((
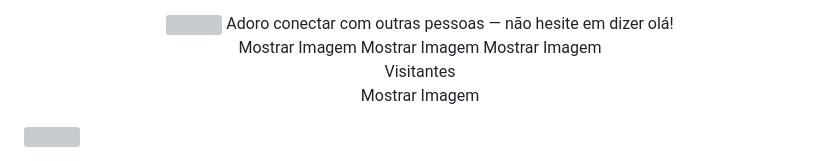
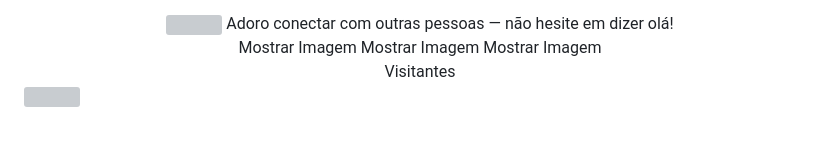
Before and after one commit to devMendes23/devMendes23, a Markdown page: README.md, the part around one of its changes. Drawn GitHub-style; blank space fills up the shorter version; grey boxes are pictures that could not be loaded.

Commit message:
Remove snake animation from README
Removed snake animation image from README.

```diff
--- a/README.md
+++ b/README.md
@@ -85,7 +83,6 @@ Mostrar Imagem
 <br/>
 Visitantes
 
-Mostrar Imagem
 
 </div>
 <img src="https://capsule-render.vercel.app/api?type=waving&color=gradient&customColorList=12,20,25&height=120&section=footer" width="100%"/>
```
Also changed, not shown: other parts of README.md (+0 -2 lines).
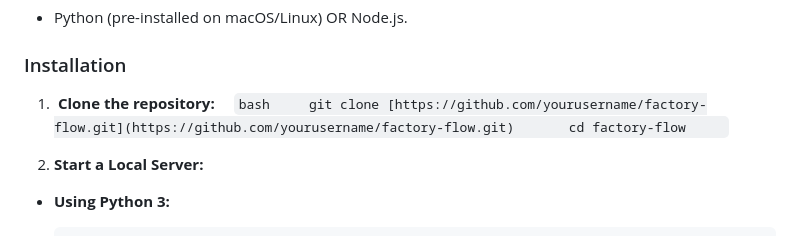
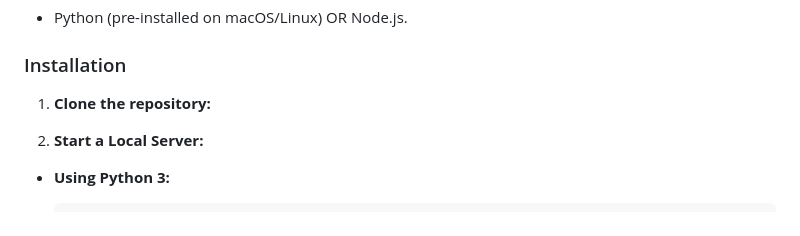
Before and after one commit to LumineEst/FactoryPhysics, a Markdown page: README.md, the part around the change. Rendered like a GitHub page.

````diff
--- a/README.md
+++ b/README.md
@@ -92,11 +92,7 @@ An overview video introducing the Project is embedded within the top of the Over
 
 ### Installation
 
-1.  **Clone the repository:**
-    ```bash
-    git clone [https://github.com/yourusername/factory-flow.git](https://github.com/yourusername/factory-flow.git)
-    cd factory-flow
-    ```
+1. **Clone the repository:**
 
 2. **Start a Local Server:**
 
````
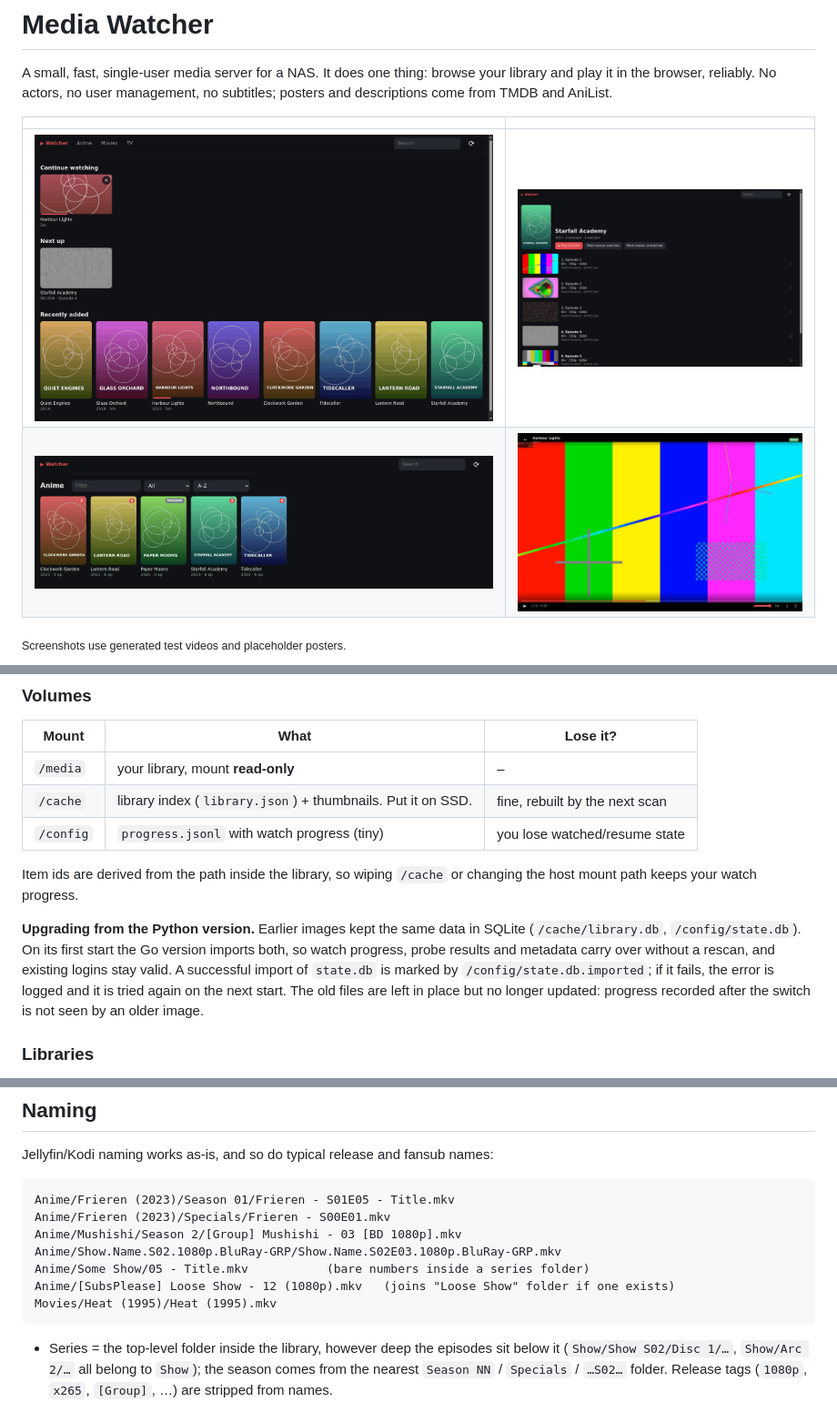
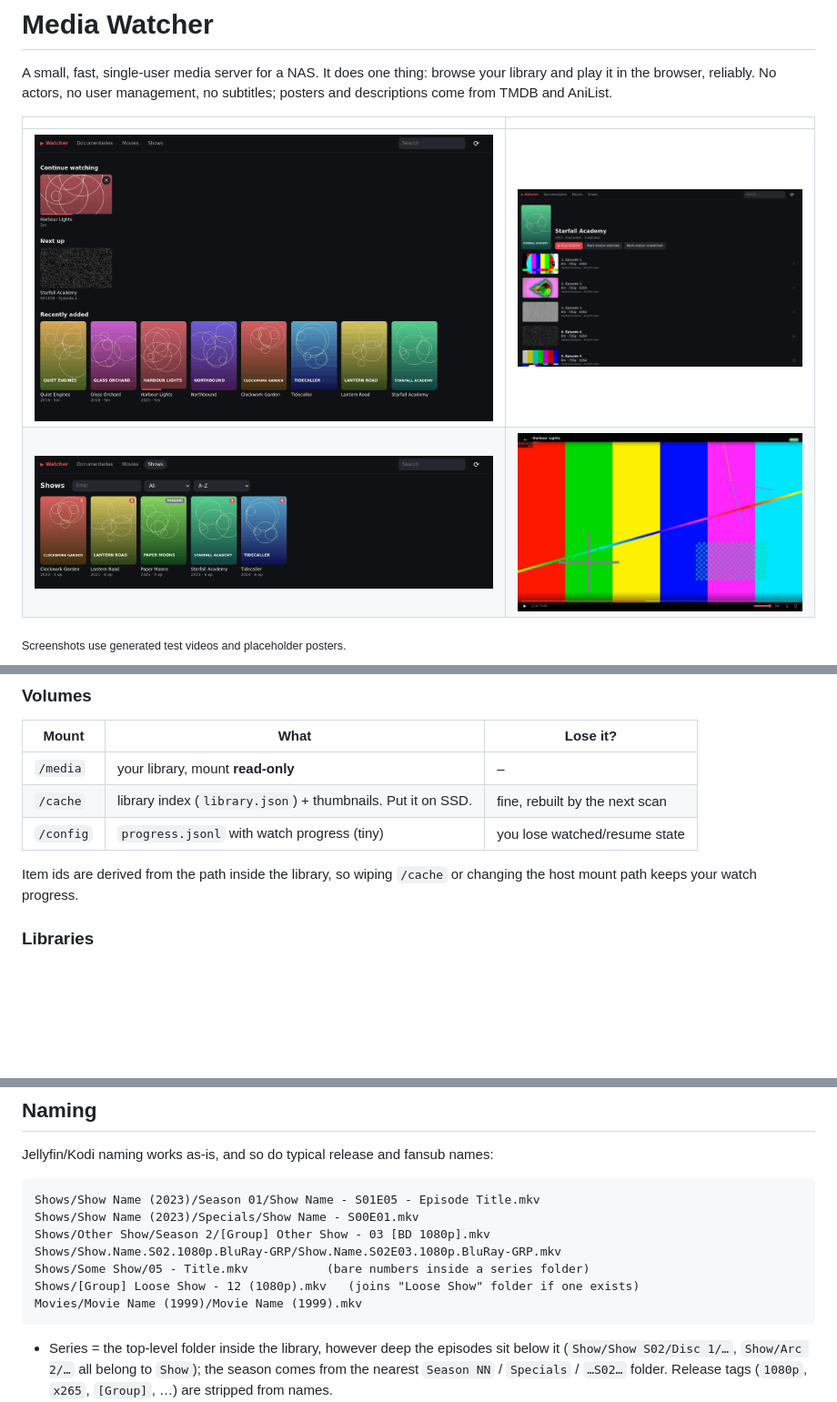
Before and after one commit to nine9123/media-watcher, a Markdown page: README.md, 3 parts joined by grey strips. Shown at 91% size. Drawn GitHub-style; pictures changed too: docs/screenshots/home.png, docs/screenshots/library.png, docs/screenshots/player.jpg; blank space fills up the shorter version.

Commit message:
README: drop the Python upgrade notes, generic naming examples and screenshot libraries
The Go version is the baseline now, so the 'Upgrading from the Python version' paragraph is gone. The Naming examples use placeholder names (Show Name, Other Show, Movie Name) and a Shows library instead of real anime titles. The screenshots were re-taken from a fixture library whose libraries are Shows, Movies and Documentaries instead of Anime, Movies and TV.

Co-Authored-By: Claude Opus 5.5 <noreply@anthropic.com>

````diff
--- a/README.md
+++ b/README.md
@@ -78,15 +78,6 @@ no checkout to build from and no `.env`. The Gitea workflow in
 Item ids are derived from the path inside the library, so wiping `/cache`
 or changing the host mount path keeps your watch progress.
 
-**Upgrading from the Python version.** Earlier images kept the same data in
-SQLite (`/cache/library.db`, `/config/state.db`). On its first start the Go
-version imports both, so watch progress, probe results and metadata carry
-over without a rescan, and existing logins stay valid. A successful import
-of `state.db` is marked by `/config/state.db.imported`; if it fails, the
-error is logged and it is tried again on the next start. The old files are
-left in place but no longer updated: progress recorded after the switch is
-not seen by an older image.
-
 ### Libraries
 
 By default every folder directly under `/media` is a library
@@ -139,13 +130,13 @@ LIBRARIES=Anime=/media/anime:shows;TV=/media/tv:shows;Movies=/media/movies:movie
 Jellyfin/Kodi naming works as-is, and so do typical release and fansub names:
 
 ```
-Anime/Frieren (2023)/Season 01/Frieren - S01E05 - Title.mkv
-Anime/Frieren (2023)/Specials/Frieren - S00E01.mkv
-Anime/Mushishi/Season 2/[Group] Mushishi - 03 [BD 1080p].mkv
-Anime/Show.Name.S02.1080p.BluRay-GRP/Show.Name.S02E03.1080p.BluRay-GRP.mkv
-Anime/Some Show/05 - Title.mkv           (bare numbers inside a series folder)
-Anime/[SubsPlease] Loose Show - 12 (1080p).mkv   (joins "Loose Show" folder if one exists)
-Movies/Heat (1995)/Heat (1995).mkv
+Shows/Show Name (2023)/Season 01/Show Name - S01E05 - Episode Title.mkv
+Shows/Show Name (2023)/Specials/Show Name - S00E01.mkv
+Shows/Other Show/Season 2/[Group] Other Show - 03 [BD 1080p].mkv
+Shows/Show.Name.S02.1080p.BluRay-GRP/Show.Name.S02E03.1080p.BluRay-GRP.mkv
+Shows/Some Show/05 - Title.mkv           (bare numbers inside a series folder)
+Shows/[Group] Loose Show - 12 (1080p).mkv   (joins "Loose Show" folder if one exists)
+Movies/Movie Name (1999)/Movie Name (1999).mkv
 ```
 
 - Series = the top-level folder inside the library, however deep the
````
))
((
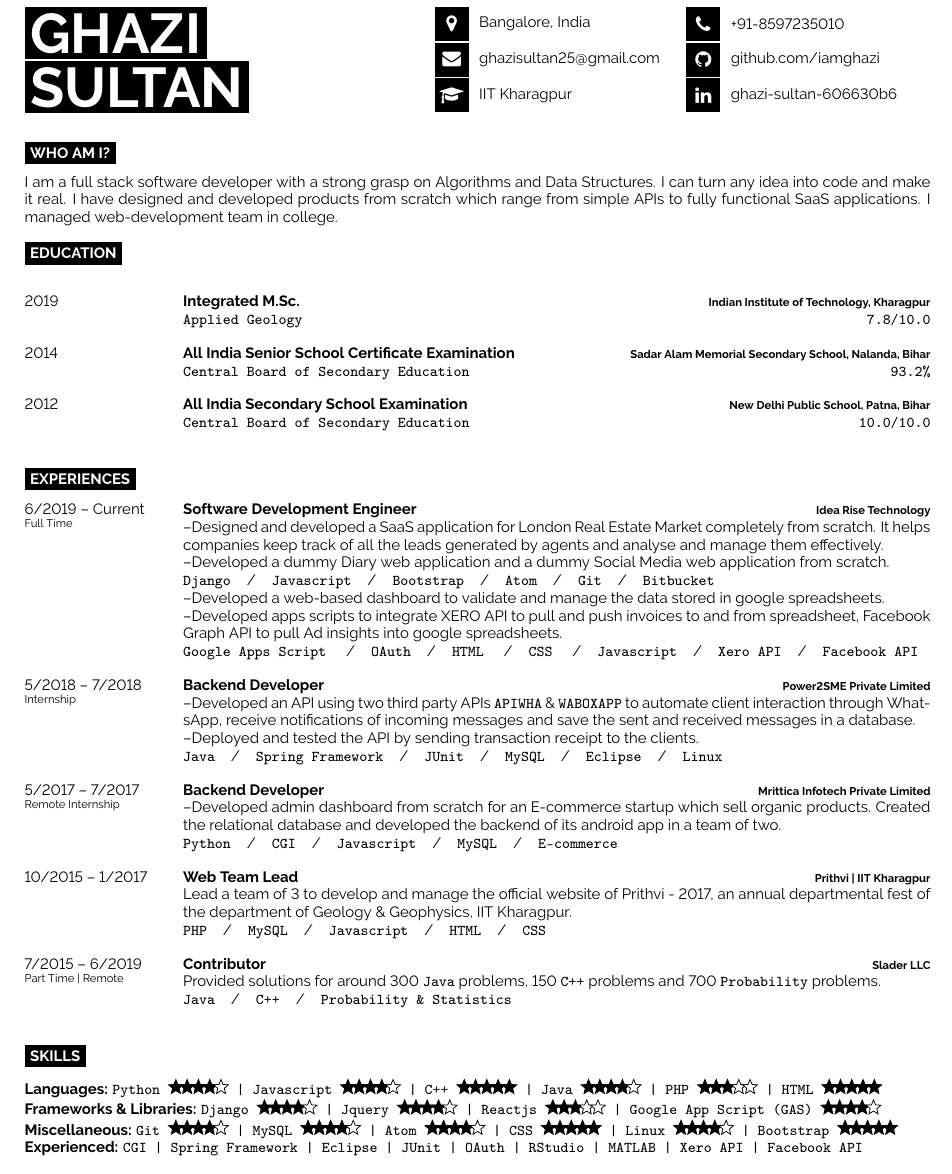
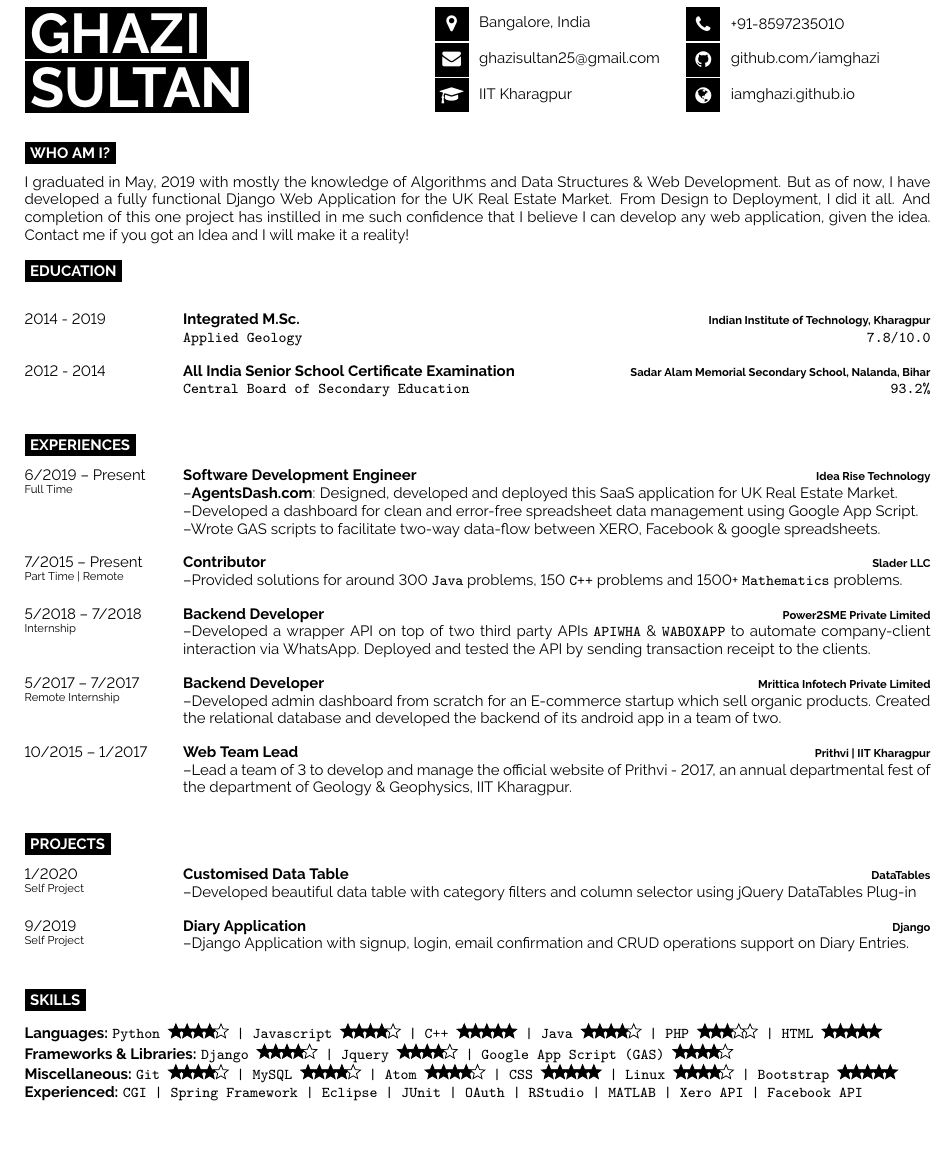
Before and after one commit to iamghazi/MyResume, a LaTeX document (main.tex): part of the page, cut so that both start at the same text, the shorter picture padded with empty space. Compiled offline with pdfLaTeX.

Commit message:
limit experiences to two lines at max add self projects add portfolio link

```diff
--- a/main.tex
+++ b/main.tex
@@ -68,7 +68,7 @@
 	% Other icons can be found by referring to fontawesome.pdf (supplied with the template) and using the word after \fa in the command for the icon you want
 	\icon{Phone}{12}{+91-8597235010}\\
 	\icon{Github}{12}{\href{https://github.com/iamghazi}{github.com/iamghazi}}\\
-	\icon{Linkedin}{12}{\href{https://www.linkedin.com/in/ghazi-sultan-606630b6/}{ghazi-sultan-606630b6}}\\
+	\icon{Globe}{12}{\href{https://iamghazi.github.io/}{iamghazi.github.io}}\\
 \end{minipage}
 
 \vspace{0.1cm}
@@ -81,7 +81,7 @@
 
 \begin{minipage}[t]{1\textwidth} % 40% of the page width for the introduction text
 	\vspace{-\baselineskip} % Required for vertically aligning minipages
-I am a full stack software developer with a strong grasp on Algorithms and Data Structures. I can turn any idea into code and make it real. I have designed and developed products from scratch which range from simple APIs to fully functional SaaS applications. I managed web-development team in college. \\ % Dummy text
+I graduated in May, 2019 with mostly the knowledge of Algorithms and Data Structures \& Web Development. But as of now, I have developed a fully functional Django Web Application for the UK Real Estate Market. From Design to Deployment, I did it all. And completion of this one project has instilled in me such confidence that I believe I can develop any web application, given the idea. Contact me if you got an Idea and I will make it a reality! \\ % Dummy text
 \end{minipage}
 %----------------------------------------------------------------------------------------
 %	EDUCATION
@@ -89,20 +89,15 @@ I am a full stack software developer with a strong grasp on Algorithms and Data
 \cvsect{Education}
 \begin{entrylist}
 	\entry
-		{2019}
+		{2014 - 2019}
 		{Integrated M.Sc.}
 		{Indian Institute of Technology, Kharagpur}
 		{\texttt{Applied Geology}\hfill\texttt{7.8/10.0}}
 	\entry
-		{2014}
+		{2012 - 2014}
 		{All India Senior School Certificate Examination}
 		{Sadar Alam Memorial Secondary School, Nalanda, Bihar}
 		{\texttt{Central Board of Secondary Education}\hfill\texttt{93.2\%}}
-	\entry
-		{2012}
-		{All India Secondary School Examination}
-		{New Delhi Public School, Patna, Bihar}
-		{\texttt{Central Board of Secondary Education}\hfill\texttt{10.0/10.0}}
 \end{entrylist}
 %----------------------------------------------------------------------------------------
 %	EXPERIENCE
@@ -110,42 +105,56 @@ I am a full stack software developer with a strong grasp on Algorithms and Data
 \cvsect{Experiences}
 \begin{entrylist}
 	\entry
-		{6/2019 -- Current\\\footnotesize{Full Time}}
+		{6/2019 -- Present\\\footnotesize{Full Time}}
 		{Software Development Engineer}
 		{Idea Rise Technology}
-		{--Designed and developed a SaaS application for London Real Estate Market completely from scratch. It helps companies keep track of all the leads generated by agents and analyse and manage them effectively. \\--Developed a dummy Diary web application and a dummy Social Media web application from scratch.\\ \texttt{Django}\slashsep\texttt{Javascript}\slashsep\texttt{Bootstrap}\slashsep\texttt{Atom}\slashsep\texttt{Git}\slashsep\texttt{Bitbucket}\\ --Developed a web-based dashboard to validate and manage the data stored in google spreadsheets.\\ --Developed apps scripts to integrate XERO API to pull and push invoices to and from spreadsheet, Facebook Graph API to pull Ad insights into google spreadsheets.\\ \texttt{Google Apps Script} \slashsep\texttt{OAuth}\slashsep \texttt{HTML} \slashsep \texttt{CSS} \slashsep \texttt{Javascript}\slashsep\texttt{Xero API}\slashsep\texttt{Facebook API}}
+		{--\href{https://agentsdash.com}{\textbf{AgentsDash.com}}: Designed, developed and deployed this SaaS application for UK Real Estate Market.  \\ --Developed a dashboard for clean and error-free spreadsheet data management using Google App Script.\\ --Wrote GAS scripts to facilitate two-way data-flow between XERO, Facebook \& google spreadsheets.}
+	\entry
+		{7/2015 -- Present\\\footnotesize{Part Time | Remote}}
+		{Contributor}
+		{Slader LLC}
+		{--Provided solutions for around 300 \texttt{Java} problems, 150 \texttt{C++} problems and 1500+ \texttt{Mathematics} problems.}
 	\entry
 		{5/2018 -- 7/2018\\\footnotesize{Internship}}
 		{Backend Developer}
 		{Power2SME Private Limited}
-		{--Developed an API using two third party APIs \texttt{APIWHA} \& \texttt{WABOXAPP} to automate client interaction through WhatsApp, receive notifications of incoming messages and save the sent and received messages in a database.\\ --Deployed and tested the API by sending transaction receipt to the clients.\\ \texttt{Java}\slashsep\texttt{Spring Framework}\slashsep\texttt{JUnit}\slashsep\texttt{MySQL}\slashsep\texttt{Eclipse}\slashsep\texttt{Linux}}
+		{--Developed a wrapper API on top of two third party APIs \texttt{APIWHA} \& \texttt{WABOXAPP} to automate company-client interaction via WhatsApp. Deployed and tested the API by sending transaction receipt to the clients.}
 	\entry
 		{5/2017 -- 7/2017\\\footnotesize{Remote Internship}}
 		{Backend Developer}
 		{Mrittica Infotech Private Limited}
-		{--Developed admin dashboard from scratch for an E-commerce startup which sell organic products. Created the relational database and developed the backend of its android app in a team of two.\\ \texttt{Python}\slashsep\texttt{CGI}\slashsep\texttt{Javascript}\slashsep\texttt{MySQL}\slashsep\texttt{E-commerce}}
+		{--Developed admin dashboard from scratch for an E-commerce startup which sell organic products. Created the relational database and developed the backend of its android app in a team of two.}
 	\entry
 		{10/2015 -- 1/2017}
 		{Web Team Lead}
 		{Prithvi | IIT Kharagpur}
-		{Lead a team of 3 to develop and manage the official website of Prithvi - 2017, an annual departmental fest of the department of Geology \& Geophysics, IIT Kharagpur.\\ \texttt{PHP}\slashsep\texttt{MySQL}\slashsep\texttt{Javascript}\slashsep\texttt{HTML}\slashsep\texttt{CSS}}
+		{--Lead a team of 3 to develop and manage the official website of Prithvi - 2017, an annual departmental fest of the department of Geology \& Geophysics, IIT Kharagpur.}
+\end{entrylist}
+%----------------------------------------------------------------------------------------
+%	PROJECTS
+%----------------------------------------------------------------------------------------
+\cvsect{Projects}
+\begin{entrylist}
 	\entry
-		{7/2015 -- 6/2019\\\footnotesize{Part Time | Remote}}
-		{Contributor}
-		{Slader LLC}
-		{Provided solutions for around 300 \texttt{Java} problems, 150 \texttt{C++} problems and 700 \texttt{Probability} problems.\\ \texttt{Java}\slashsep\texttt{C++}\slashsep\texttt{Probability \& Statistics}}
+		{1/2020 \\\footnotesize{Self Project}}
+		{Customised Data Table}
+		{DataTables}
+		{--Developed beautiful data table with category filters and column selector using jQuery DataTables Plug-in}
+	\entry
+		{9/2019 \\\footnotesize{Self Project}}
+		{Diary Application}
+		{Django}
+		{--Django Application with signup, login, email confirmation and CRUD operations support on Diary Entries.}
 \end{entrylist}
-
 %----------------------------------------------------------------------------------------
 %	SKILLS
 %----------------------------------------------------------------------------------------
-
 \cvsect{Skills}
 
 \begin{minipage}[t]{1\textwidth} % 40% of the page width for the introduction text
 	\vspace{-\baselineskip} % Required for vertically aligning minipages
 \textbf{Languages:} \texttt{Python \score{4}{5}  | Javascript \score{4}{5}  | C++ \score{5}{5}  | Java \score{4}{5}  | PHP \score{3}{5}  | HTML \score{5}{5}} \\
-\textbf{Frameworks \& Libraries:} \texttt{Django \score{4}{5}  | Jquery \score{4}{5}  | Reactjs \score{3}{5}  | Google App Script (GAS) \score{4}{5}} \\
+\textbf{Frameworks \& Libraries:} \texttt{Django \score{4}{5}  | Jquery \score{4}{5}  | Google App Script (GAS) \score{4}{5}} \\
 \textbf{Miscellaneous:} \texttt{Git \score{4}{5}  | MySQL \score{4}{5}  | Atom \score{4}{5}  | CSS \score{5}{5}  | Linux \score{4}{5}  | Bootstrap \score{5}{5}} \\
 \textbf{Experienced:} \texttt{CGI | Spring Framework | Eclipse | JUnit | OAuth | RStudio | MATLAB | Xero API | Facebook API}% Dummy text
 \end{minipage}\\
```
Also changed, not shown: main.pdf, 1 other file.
))
((
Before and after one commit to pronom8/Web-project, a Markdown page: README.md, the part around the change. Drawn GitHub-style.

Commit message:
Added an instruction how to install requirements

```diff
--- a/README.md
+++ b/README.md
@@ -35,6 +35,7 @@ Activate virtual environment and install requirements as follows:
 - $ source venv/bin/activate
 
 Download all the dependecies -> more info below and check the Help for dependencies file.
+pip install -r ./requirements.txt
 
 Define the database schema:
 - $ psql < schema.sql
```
))
• Task brief: I need every line of the material that includes "around", so please copy them out.

• Solution to the exercise:
Before and after one commit to devMendes23/devMendes23, a Markdown page: README.md, the part around one of its changes. Drawn GitHub-style; blank space fills up the shorter version; grey boxes are pictures that could not be loaded.
Before and after one commit to LumineEst/FactoryPhysics, a Markdown page: README.md, the part around the change. Rendered like a GitHub page.
+		{--Provided solutions for around 300 \texttt{Java} problems, 150 \texttt{C++} problems and 1500+ \texttt{Mathematics} problems.}
-		{Provided solutions for around 300 \texttt{Java} problems, 150 \texttt{C++} problems and 700 \texttt{Probability} problems.\\ \texttt{Java}\slashsep\texttt{C++}\slashsep\texttt{Probability \& Statistics}}
Before and after one commit to pronom8/Web-project, a Markdown page: README.md, the part around the change. Drawn GitHub-style.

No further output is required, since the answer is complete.